• Provided records
- Opening Delimiter -

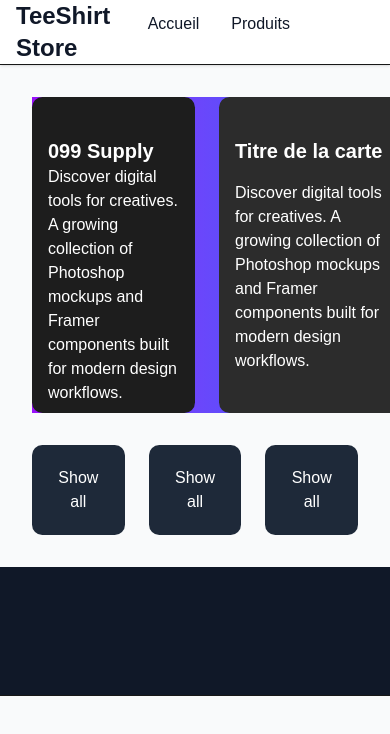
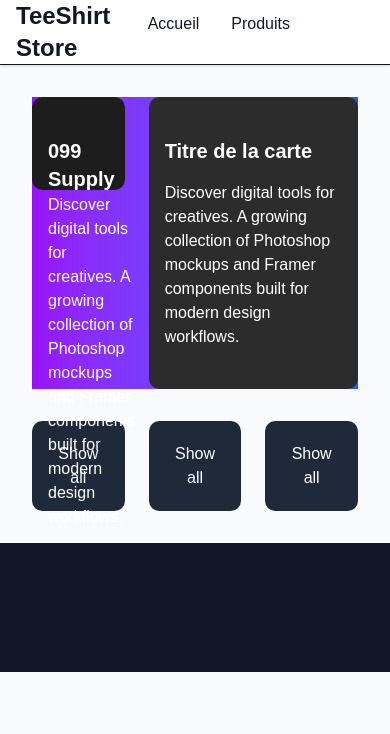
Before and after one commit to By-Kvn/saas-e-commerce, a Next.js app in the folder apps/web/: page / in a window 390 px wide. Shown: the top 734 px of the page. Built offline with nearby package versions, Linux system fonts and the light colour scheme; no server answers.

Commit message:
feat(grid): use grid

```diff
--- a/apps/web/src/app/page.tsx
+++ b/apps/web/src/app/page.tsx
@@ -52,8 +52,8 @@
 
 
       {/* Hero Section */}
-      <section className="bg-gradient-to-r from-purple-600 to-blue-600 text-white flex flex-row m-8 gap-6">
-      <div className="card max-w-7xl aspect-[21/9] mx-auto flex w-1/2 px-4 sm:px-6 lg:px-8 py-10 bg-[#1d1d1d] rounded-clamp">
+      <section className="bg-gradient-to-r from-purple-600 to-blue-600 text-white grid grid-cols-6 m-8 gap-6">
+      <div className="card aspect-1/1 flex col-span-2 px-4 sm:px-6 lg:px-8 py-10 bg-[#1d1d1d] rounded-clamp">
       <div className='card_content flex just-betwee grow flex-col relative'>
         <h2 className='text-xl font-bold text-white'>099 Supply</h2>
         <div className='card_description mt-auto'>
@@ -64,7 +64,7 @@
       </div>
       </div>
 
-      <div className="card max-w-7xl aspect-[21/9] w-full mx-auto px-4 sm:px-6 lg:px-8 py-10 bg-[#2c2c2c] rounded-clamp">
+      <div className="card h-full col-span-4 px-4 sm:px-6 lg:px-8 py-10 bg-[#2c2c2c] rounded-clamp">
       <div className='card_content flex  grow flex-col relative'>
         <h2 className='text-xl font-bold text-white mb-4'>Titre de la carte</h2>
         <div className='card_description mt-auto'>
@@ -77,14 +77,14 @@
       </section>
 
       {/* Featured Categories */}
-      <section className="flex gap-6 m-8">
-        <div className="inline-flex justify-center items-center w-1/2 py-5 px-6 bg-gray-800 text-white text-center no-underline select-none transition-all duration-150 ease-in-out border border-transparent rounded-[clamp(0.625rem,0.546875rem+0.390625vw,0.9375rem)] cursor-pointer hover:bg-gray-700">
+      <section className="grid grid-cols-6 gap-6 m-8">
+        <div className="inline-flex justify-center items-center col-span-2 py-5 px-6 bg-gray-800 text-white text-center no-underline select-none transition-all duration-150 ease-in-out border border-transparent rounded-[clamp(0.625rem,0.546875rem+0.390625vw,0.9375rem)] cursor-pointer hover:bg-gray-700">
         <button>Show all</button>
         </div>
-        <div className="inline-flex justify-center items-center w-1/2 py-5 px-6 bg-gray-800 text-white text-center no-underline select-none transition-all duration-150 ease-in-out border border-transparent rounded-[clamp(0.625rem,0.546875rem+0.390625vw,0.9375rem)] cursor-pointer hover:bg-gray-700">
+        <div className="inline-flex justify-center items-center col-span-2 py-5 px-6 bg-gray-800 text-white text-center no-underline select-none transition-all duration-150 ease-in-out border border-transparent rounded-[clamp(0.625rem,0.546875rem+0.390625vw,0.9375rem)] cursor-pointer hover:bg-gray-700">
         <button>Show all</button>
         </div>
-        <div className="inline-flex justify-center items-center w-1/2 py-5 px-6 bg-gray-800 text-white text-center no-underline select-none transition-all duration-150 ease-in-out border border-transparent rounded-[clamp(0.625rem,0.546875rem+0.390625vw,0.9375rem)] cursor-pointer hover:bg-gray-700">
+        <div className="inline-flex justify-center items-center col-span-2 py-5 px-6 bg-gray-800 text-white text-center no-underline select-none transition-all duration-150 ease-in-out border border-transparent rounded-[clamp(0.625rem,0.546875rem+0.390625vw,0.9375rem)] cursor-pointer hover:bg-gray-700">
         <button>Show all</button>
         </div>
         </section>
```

- Closing Delimiter -

• Problem statement
Return each line of the material exactly as written; exclude the pictures.

• Output
Before and after one commit to By-Kvn/saas-e-commerce, a Next.js app in the folder apps/web/: page / in a window 390 px wide. Shown: the top 734 px of the page. Built offline with nearby package versions, Linux system fonts and the light colour scheme; no server answers.

Commit message:
feat(grid): use grid

```diff
--- a/apps/web/src/app/page.tsx
+++ b/apps/web/src/app/page.tsx
@@ -52,8 +52,8 @@
 
 
       {/* Hero Section */}
-      <section className="bg-gradient-to-r from-purple-600 to-blue-600 text-white flex flex-row m-8 gap-6">
-      <div className="card max-w-7xl aspect-[21/9] mx-auto flex w-1/2 px-4 sm:px-6 lg:px-8 py-10 bg-[#1d1d1d] rounded-clamp">
+      <section className="bg-gradient-to-r from-purple-600 to-blue-600 text-white grid grid-cols-6 m-8 gap-6">
+      <div className="card aspect-1/1 flex col-span-2 px-4 sm:px-6 lg:px-8 py-10 bg-[#1d1d1d] rounded-clamp">
       <div className='card_content flex just-betwee grow flex-col relative'>
         <h2 className='text-xl font-bold text-white'>099 Supply</h2>
         <div className='card_description mt-auto'>
@@ -64,7 +64,7 @@
       </div>
       </div>
 
-      <div className="card max-w-7xl aspect-[21/9] w-full mx-auto px-4 sm:px-6 lg:px-8 py-10 bg-[#2c2c2c] rounded-clamp">
+      <div className="card h-full col-span-4 px-4 sm:px-6 lg:px-8 py-10 bg-[#2c2c2c] rounded-clamp">
       <div className='card_content flex  grow flex-col relative'>
         <h2 className='text-xl font-bold text-white mb-4'>Titre de la carte</h2>
         <div className='card_description mt-auto'>
@@ -77,14 +77,14 @@
       </section>
 
       {/* Featured Categories */}
-      <section className="flex gap-6 m-8">
-        <div className="inline-flex justify-center items-center w-1/2 py-5 px-6 bg-gray-800 text-white text-center no-underline select-none transition-all duration-150 ease-in-out border border-transparent rounded-[clamp(0.625rem,0.546875rem+0.390625vw,0.9375rem)] cursor-pointer hover:bg-gray-700">
+      <section className="grid grid-cols-6 gap-6 m-8">
+        <div className="inline-flex justify-center items-center col-span-2 py-5 px-6 bg-gray-800 text-white text-center no-underline select-none transition-all duration-150 ease-in-out border border-transparent rounded-[clamp(0.625rem,0.546875rem+0.390625vw,0.9375rem)] cursor-pointer hover:bg-gray-700">
         <button>Show all</button>
         </div>
-        <div className="inline-flex justify-center items-center w-1/2 py-5 px-6 bg-gray-800 text-white text-center no-underline select-none transition-all duration-150 ease-in-out border border-transparent rounded-[clamp(0.625rem,0.546875rem+0.390625vw,0.9375rem)] cursor-pointer hover:bg-gray-700">
+        <div className="inline-flex justify-center items-center col-span-2 py-5 px-6 bg-gray-800 text-white text-center no-underline select-none transition-all duration-150 ease-in-out border border-transparent rounded-[clamp(0.625rem,0.546875rem+0.390625vw,0.9375rem)] cursor-pointer hover:bg-gray-700">
         <button>Show all</button>
         </div>
-        <div className="inline-flex justify-center items-center w-1/2 py-5 px-6 bg-gray-800 text-white text-center no-underline select-none transition-all duration-150 ease-in-out border border-transparent rounded-[clamp(0.625rem,0.546875rem+0.390625vw,0.9375rem)] cursor-pointer hover:bg-gray-700">
+        <div className="inline-flex justify-center items-center col-span-2 py-5 px-6 bg-gray-800 text-white text-center no-underline select-none transition-all duration-150 ease-in-out border border-transparent rounded-[clamp(0.625rem,0.546875rem+0.390625vw,0.9375rem)] cursor-pointer hover:bg-gray-700">
         <button>Show all</button>
         </div>
         </section>
```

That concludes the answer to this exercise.